  • More Than a Dialect, Less Than a Full-Fledged Language
    "With its own history, dialects, and literature, Scots is something more than a dialect yet something less than a full-fledged language. . . . Scots is the substratum of general English in Scotland; most Scots use mixed varieties, and 'full' traditional Scots is now spoken by only a few rural people . . .. Nonetheless, despite stigmatization in school, neglect by officialdom, and marginalization in the media, people of all backgrounds since the 16c insisted in regarding the guid Scots tongue as their national language, and it continues to play an important part in their awareness of their national identity."
    (A.J. Aitken, "Scots." The Oxford Companion to the English Language, ed. by Tom McArthur, 1992)
     
  • Pronouns and Demonstratives in Spoken Scottish English
    "The structures described here are part of the everyday language of many speakers in Scotland but differ greatly from the structures of standard written English. . . . Their survival is worth recording, their role in the construction of Scottish identity and the identity of individuals is central even if sadly neglected by researchers, and they bear directly on education, employment and social exclusion. . . .

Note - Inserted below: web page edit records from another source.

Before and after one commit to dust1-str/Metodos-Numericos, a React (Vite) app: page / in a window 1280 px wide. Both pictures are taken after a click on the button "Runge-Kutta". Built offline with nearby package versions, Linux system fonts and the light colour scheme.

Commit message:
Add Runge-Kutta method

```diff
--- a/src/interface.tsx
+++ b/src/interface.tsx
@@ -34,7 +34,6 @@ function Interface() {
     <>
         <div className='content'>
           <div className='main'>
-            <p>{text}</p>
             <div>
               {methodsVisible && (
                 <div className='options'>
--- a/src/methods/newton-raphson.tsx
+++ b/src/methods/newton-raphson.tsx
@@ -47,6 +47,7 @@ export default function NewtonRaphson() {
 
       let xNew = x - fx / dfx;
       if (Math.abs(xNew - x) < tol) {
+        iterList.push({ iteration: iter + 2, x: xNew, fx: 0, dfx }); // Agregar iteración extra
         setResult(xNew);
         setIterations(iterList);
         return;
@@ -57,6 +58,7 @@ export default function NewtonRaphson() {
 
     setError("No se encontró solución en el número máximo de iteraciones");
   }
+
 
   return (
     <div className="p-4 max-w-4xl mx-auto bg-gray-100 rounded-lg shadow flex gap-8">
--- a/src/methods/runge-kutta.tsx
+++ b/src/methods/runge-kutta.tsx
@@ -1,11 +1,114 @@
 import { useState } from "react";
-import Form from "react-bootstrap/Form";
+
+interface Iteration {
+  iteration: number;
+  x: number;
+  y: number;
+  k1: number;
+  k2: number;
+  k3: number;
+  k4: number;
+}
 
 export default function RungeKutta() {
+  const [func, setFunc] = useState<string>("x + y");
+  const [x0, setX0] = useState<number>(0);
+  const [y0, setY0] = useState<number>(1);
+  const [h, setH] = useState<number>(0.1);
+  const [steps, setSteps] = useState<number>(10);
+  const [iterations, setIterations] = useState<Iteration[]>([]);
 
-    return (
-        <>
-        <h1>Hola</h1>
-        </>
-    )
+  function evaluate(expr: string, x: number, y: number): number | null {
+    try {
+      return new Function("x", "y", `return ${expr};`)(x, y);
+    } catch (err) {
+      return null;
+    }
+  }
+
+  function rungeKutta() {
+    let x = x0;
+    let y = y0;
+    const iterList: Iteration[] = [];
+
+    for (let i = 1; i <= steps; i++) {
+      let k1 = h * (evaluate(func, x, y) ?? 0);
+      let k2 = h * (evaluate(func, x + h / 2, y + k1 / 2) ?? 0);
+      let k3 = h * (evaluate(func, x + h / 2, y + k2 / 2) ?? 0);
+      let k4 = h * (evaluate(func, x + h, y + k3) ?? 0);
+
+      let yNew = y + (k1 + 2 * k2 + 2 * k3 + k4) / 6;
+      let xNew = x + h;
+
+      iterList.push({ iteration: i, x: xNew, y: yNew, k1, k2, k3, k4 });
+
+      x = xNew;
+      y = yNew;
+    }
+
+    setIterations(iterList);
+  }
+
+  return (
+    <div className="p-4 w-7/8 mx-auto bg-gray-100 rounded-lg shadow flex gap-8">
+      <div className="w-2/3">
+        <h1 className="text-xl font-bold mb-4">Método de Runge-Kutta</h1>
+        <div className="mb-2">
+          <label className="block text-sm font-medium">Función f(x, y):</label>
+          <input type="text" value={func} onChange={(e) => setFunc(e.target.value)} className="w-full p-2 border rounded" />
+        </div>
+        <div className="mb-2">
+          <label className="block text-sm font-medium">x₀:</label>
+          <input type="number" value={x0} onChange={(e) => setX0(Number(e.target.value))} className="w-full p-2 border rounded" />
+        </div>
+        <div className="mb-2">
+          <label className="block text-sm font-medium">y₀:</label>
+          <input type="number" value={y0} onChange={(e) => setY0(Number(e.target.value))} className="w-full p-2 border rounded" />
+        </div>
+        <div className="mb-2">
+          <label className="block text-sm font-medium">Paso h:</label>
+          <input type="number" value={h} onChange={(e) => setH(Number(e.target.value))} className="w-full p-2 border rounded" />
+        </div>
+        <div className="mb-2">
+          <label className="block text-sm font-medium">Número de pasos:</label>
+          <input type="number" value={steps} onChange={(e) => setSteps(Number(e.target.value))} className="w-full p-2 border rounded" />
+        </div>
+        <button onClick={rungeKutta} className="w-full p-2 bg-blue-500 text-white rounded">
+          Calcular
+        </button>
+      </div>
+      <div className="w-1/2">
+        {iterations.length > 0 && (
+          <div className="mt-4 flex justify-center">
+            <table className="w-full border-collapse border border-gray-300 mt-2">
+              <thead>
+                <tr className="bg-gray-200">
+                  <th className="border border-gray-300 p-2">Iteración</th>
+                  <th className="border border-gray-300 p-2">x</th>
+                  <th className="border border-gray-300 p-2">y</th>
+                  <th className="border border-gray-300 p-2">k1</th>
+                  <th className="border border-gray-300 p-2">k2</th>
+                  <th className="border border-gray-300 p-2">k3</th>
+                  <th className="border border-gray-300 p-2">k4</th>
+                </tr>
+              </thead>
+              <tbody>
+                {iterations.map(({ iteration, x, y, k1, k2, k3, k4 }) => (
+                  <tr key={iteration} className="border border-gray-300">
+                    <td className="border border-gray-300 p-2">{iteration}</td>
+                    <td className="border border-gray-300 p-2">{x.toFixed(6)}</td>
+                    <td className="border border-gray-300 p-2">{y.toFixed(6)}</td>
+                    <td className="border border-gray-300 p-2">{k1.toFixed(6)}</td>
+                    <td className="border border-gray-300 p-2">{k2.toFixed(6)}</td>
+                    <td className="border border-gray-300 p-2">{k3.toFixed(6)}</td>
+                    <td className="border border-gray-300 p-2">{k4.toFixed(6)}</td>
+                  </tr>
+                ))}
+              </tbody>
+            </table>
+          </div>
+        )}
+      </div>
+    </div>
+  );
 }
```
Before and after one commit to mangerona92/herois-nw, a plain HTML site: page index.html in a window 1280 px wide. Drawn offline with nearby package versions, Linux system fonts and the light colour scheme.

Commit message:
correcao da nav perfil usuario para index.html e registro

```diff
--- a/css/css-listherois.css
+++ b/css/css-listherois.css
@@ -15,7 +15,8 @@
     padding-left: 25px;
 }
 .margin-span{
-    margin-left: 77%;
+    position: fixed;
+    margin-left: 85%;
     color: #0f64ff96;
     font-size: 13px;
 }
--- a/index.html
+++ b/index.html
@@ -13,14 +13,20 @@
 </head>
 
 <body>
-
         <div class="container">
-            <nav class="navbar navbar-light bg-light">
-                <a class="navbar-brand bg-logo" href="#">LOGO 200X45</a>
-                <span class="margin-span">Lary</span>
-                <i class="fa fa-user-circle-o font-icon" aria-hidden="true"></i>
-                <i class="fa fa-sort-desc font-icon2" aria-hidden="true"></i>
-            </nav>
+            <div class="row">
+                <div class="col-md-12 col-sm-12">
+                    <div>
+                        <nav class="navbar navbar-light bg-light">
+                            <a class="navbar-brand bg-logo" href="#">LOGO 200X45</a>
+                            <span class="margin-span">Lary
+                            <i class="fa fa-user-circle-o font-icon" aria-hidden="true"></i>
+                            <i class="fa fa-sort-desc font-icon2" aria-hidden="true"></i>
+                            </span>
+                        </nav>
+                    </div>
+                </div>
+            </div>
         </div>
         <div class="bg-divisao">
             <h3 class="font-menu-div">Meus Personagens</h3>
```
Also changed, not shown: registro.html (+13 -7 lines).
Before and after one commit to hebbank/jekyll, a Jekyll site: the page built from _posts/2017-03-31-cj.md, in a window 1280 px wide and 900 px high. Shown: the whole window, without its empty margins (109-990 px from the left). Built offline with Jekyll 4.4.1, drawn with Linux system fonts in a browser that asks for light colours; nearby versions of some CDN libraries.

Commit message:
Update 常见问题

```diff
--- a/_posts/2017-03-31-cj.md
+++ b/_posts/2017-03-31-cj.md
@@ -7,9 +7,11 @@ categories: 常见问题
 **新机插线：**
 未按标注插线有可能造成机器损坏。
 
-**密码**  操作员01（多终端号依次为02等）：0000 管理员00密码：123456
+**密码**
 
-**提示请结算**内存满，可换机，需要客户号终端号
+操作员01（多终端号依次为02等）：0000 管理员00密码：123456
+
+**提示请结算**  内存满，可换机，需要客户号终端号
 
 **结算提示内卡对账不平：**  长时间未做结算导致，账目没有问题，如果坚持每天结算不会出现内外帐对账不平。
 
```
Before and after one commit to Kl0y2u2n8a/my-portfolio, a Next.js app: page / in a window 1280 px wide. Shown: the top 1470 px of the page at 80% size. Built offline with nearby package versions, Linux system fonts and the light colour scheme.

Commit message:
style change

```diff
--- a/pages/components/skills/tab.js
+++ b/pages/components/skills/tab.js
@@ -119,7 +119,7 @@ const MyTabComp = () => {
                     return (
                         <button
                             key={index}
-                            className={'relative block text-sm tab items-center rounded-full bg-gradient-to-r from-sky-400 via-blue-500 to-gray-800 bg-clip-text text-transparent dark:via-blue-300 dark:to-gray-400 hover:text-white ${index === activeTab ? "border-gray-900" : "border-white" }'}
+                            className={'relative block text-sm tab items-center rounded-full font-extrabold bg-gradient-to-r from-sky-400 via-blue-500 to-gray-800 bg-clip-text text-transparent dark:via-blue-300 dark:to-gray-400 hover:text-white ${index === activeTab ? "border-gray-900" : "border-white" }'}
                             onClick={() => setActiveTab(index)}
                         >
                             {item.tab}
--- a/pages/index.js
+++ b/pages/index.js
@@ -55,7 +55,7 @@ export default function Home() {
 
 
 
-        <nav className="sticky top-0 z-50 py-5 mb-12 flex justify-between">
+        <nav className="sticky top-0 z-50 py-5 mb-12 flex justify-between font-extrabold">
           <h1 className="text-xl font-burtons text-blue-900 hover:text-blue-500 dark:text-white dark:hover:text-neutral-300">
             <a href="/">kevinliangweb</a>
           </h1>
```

    "Scots has a second person plural yous or yous yins, avoided by educated speakers. Us is informal but widespread instead of me, particularly with verbs such as give, show, and lend (e.g. Can you lend us a quid?). The possessive pronoun mines is analogous to yours, his, etc.; and hisself and theirselves are analogous to yourself, etc. In me and Jimmy are on Monday our two selves ('by ourselves'), two raises the question whether myself, etc. is one word or two.

    "Scots has thae ('those') as in thae cakes was awfy dear ('awfully dear'). Thae is still alive but the most frequent form is now them: them cakes was awfy dear."
    (Jim Miller, "Scottish English: Morphology and Syntax." A Handbook of Varieties of English, Volume 2, edited by Bernd Kortmann et al. Walter de Gruyter, 2004)
     
  • The Scottish Accent
    "There are many accents of British English, but one that is spoken by a large number of people and is radically different from BBC English is the Scottish accent. There is much variation from one part of Scotland to another; the accent of Edinburgh is the one most usually described. Like the American accent . . ., Scottish English pronunciation is essentially rhotic and an 'r' in the spelling is always pronounced . . .. The Scottish r sound is usually pronounced as a 'flap' or 'tap' similar to the r sound in Spanish.

    "It is in the vowel system that we find the most important differences between BBC pronunciation and Scottish English. As with American English, long vowels and diphthongs that correspond to spellings with 'r' are composed of a vowel and the r consonant, as mentioned above. The distinction between long and short vowels does not exist, so that 'good,' 'food' have the same vowel, as do 'Sam,' 'psalm' and 'caught,' 'cot.' . . .

    "This brief account may cover the most basic differences, but it should be noted that these and other differences are so radical that people from England and from parts of lowland Scotland have serious difficulty in understanding each other."
    (Peter Roach, English Phonetics and Phonology: A Practical Course, 4th ed. Cambridge University Press, 2009)
     
  • Modern Scottish
    "Our language should be called Scottish. . . .

    "When Alex Salmond stands up at Holyrood and announces that, henceforth, Scottish is the official language, it will not be a case of Eck Saumon staunin' up tae mac siccar we pit fyrst the Scots leid. God bless those who wish to preserve the auld braid Scots tung, but that is not how we speak or write. . . .

    "Our language will be the modern Scottish, which at times will look and sound very like English but is different. . . .

    "We may have to set up a Scottish Language Commission to rule on important issues. This commission is gonnae huv to decide, for instance, if youse is the plural of you."
    (Tom Shields, "How Should We Huv tae Speak English When We're No?" The Herald [Glasgow], Mar. 22, 2009)

See Examples and Observations below. Also see: